Cultured fibroblasts from two sibs with generalized hypertonia, hepatosplenomegaly, and psychomotor retardation within the first year of life were found to have unusual morphologic features. When examined by phase microscopy, the unstained and unfixed cells contained a large number of vacuolated structures whose gross appearance resembled that of a honeycomb in the cell cytoplasm. Electron microscopy studies, following fixation, showed the “honeycombing” to be the result of numerous, closely packed, cytoplasmic, membrane-bound vacuoles. In some of these structures the remains of fibrillogranular material could be detected. Biochemical analysis of crude sonicates of these cells revealed increased levels (4-7 × N) of an acid soluble component that reacted with thiobarbituric acid. Analysis of trimethylsilyl derivatives of this material by gas liquid chromatography and mass spectrometry showed it to be indistinguishable from sialic acid (N- acetylneuraminic acid). Quantitation of this material from the cells of one of the sibs after isolation on a Dowex column yielded 39.8 nmoles of free (unbound) sialic acid per mg protein whereas normal fibroblasts had 1-2 nmoles per mg. Bound sialic acid levels were at the upper limits of normal (24.8 versus 11-23 nmoles per mg protein). The concentration of cytidine monophosphate-sialic acid was normal. After incubation of the patient’s fibroblasts with [3H]-Ar-acetyl- mannosamine for 72 h, there was a 7-fold increase (compared to normal fibroblasts) in the amount of radioactivity in free sialic acid present in the acid soluble fraction. The amount of labeled, bound sialic acid in the acid-insoluble pool, however, was the same in both patient and control fibroblasts.

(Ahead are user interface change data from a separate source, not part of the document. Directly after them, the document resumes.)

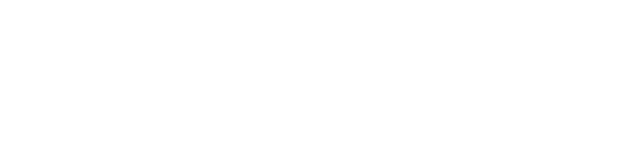
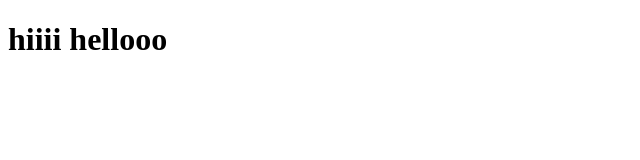
Before and after one commit to thamizhD/webtech, a plain HTML site: page index.html/index.html in a window 1280 px wide. Shown: the whole page, without its empty margins (0-640 px from the left). Drawn offline with Linux system fonts and the light colour scheme.

Commit message:
h1 tag add

```diff
--- a/index.html/index.html
+++ b/index.html/index.html
@@ -6,6 +6,6 @@
     <title>Document</title>
 </head>
 <body>
-
+    <h1>hiiii hellooo</h1>
 </body>
 </html>
```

ASJC Scopus subject areas
- Pediatrics, Perinatology, and Child Health